┏━━

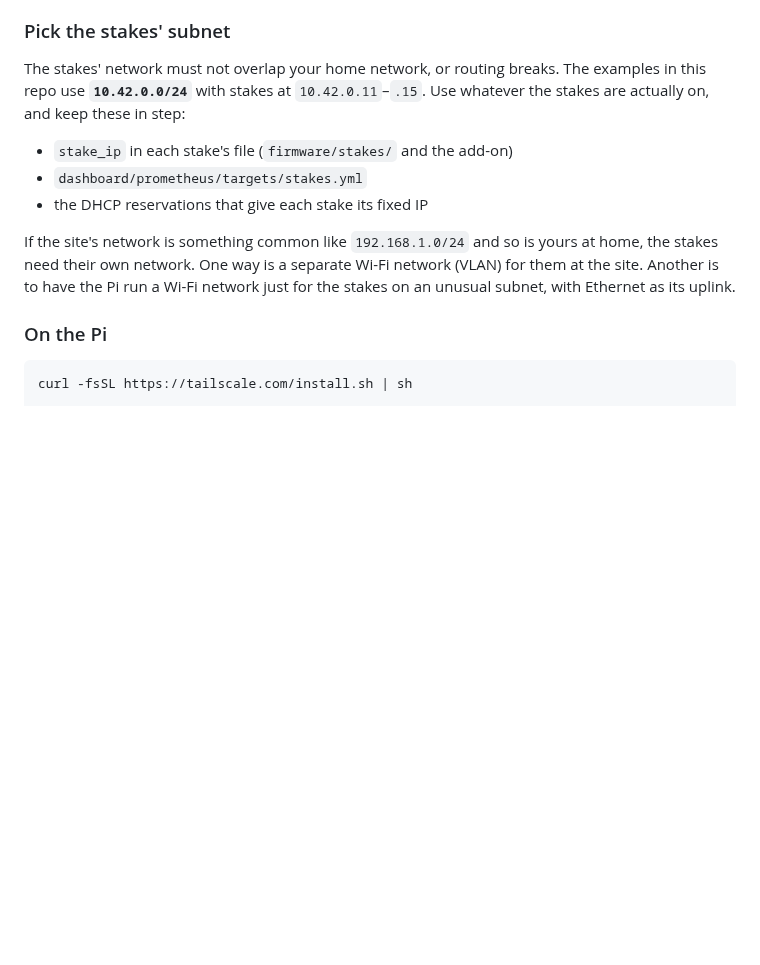
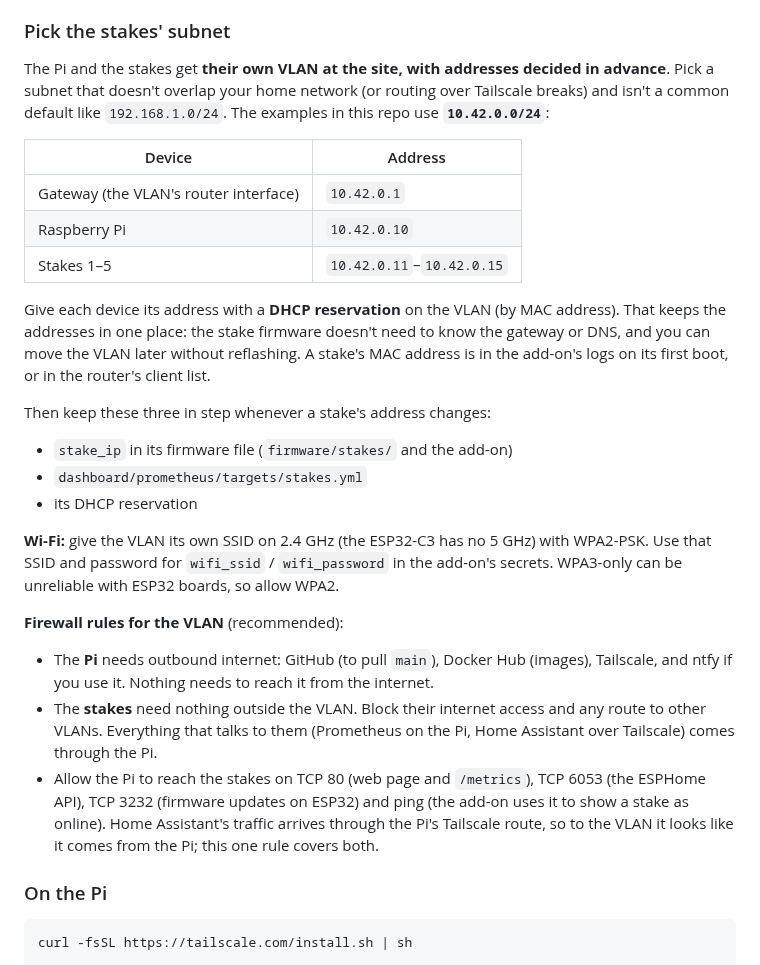
Before and after one commit to gunz0blazin/esp-soil, a Markdown page: deploy/README.md, the part around the change. GitHub-like rendering; blank space fills up the shorter version.

Commit message:
Dashboard: label every series by stake; document the site VLAN
- Every panel labels series "Plant N" (from the sensor name via
  label_replace), so the Temperature, Humidity and Leaf VPD tiles no
  longer all say Temp / RH / Leaf VPD. Other sensor names fall back to
  their full name.
- deploy/README: Pi and stakes on their own VLAN with fixed addresses
  (DHCP reservations), 2.4 GHz SSID, firewall rules
- Regenerated dashboard preview

Co-Authored-By: Claude Opus 5.5 <noreply@anthropic.com>
Claude-Session: https://claude.ai/code/session_01H1o7ttPdKKmLaGabGhFjTJ

```diff
--- a/deploy/README.md
+++ b/deploy/README.md
@@ -134,13 +134,29 @@ The Pi joins your tailnet and acts as a **subnet router** for the stakes' networ
 
 ### Pick the stakes' subnet
 
-The stakes' network must not overlap your home network, or routing breaks. The examples in this repo use **`10.42.0.0/24`** with stakes at `10.42.0.11`–`.15`. Use whatever the stakes are actually on, and keep these in step:
+The Pi and the stakes get **their own VLAN at the site, with addresses decided in advance**. Pick a subnet that doesn't overlap your home network (or routing over Tailscale breaks) and isn't a common default like `192.168.1.0/24`. The examples in this repo use **`10.42.0.0/24`**:
 
-- `stake_ip` in each stake's file (`firmware/stakes/` and the add-on)
+| Device | Address |
+|---|---|
+| Gateway (the VLAN's router interface) | `10.42.0.1` |
+| Raspberry Pi | `10.42.0.10` |
+| Stakes 1–5 | `10.42.0.11`–`10.42.0.15` |
+
+Give each device its address with a **DHCP reservation** on the VLAN (by MAC address). That keeps the addresses in one place: the stake firmware doesn't need to know the gateway or DNS, and you can move the VLAN later without reflashing. A stake's MAC address is in the add-on's logs on its first boot, or in the router's client list.
+
+Then keep these three in step whenever a stake's address changes:
+
+- `stake_ip` in its firmware file (`firmware/stakes/` and the add-on)
 - `dashboard/prometheus/targets/stakes.yml`
-- the DHCP reservations that give each stake its fixed IP
+- its DHCP reservation
 
-If the site's network is something common like `192.168.1.0/24` and so is yours at home, the stakes need their own network. One way is a separate Wi-Fi network (VLAN) for them at the site. Another is to have the Pi run a Wi-Fi network just for the stakes on an unusual subnet, with Ethernet as its uplink.
+**Wi-Fi:** give the VLAN its own SSID on 2.4 GHz (the ESP32-C3 has no 5 GHz) with WPA2-PSK. Use that SSID and password for `wifi_ssid` / `wifi_password` in the add-on's secrets. WPA3-only can be unreliable with ESP32 boards, so allow WPA2.
+
+**Firewall rules for the VLAN** (recommended):
+
+- The **Pi** needs outbound internet: GitHub (to pull `main`), Docker Hub (images), Tailscale, and ntfy if you use it. Nothing needs to reach it from the internet.
+- The **stakes** need nothing outside the VLAN. Block their internet access and any route to other VLANs. Everything that talks to them (Prometheus on the Pi, Home Assistant over Tailscale) comes through the Pi.
+- Allow the Pi to reach the stakes on TCP 80 (web page and `/metrics`), TCP 6053 (the ESPHome API), TCP 3232 (firmware updates on ESP32) and ping (the add-on uses it to show a stake as online). Home Assistant's traffic arrives through the Pi's Tailscale route, so to the VLAN it looks like it comes from the Pi; this one rule covers both.
 
 ### On the Pi
 
```
Also changed, not shown: README.md (+10 -1 lines), docs/images/grafana-dashboard-preview.png, 1 other file.
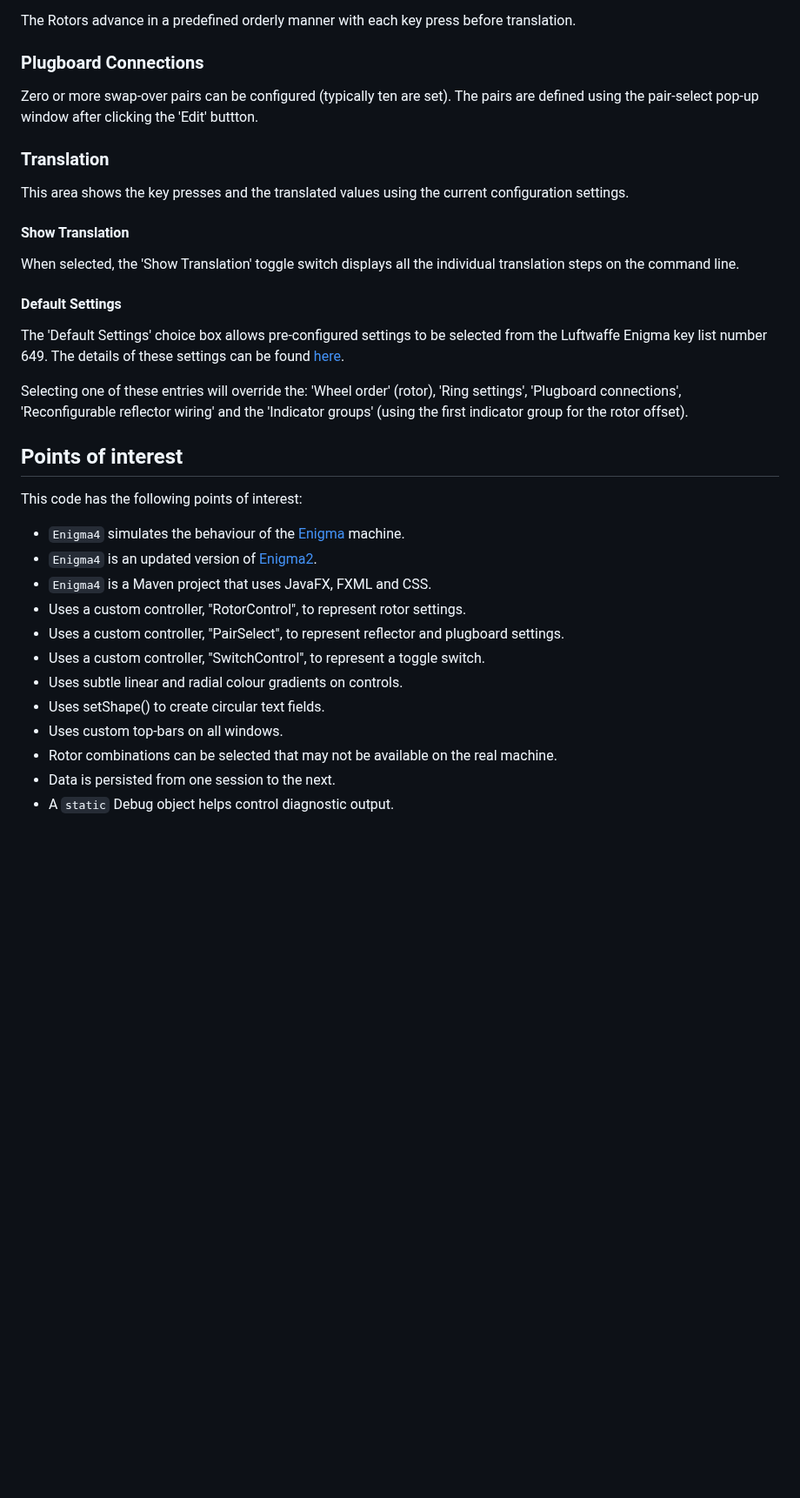
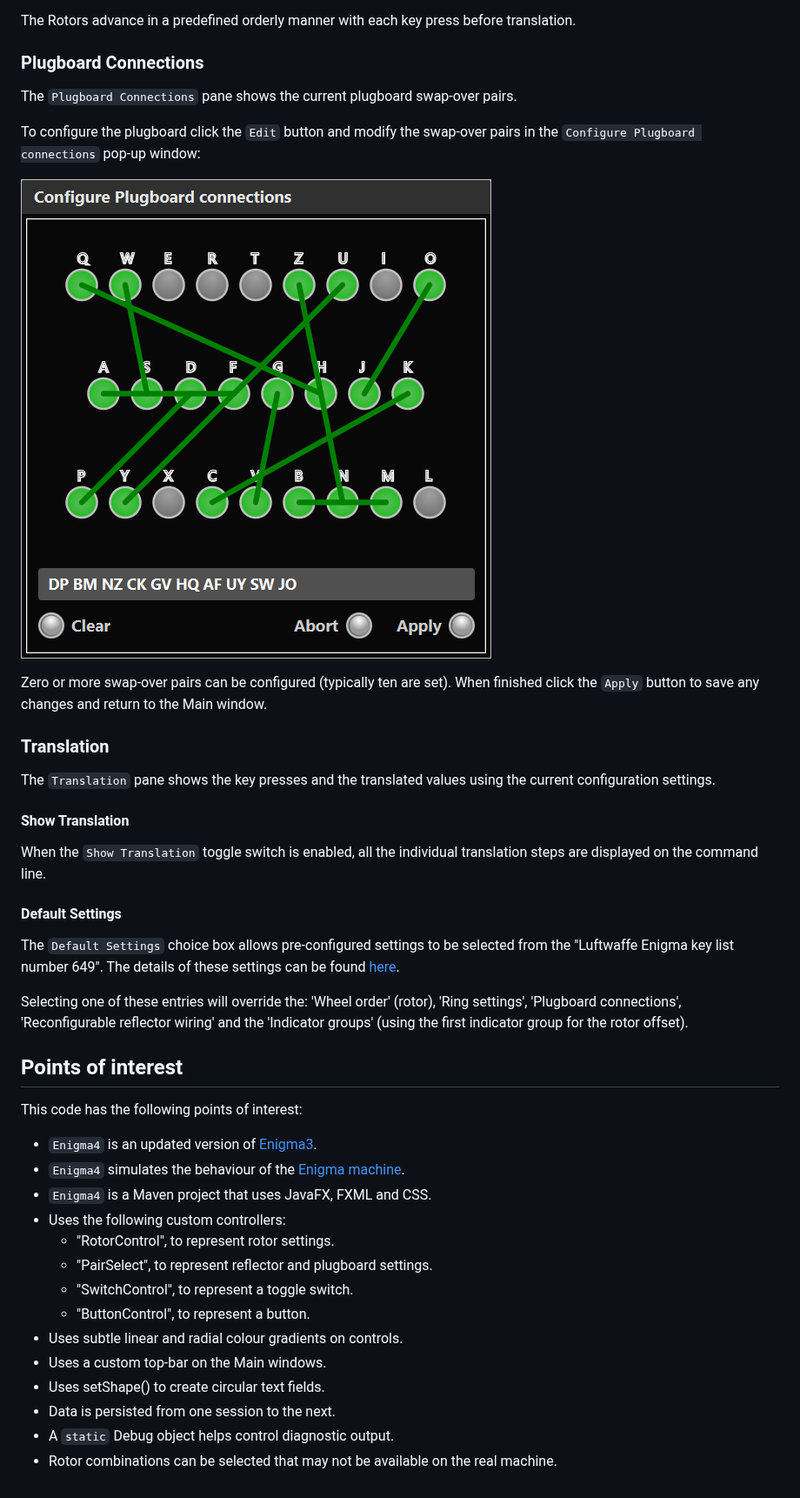
Before and after one commit to PhilLockett/Enigma4, a Markdown page: README.md, the part around one of its changes. Shown at 87% size. Rendered like a GitHub page; pictures changed too: images/Plugboard.png (added); blank space fills up the shorter version.

```diff
--- a/README.md
+++ b/README.md
@@ -82,21 +106,28 @@ The Rotors advance in a predefined orderly manner with each key press before
 translation.
 
 ### Plugboard Connections
+The `Plugboard Connections` pane shows the current plugboard swap-over pairs.
+
+To configure the plugboard click the `Edit` button and modify the swap-over
+pairs in the `Configure Plugboard connections` pop-up window:
+
+![Configure Plugboard connections](images/Plugboard.png)
+
 Zero or more swap-over pairs can be configured (typically ten are set).
-The pairs are defined using the pair-select pop-up window after clicking the
-'Edit' buttton.
+When finished click the `Apply` button to save any changes and return to the
+Main window.
 
 ### Translation
-This area shows the key presses and the translated values using the current
-configuration settings.
+The `Translation` pane shows the key presses and the translated values using
+the current configuration settings.
 
 #### Show Translation
-When selected, the 'Show Translation' toggle switch displays all the individual
-translation steps on the command line.
+When the `Show Translation` toggle switch is enabled, all the individual
+translation steps are displayed on the command line.
 
 #### Default Settings
-The 'Default Settings' choice box allows pre-configured settings to be
-selected from the Luftwaffe Enigma key list number 649.
+The `Default Settings` choice box allows pre-configured settings to be
+selected from the "Luftwaffe Enigma key list number 649".
 The details of these settings can be found [here](https://en.wikipedia.org/wiki/Enigma_machine#Details).
 
 Selecting one of these entries will override the: 'Wheel order' (rotor), 'Ring
@@ -106,15 +137,17 @@ settings', 'Plugboard connections', 'Reconfigurable reflector wiring' and the
 ## Points of interest
 This code has the following points of interest:
 
-  * `Enigma4` simulates the behaviour of the [Enigma](https://en.wikipedia.org/wiki/Enigma_machine) machine.
-  * `Enigma4` is an updated version of [Enigma2](https://github.com/PhilLockett/Enigma3).
+  * `Enigma4` is an updated version of [Enigma3](https://github.com/PhilLockett/Enigma3).
+  * `Enigma4` simulates the behaviour of the [Enigma machine](https://en.wikipedia.org/wiki/Enigma_machine).
   * `Enigma4` is a Maven project that uses JavaFX, FXML and CSS.
-  * Uses a custom controller, "RotorControl", to represent rotor settings.
-  * Uses a custom controller, "PairSelect", to represent reflector and plugboard settings.
-  * Uses a custom controller, "SwitchControl", to represent a toggle switch.
+  * Uses the following custom controllers:
+    - "RotorControl", to represent rotor settings.
+    - "PairSelect", to represent reflector and plugboard settings.
+    - "SwitchControl", to represent a toggle switch.
+    - "ButtonControl", to represent a button.
   * Uses subtle linear and radial colour gradients on controls.
+  * Uses a custom top-bar on the Main windows.
   * Uses setShape() to create circular text fields.
-  * Uses custom top-bars on all windows.
-  * Rotor combinations can be selected that may not be available on the real machine.
   * Data is persisted from one session to the next.
   * A `static` Debug object helps control diagnostic output.
+  * Rotor combinations can be selected that may not be available on the real machine.
```
Also changed, not shown: other parts of README.md (+40 -16 lines), images/Main.png (added), images/Reflector.png (added).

┗━━

Problem - Taking the listing above line by line, say how many lines include the string "available", and give only that number.

Problem solution - 2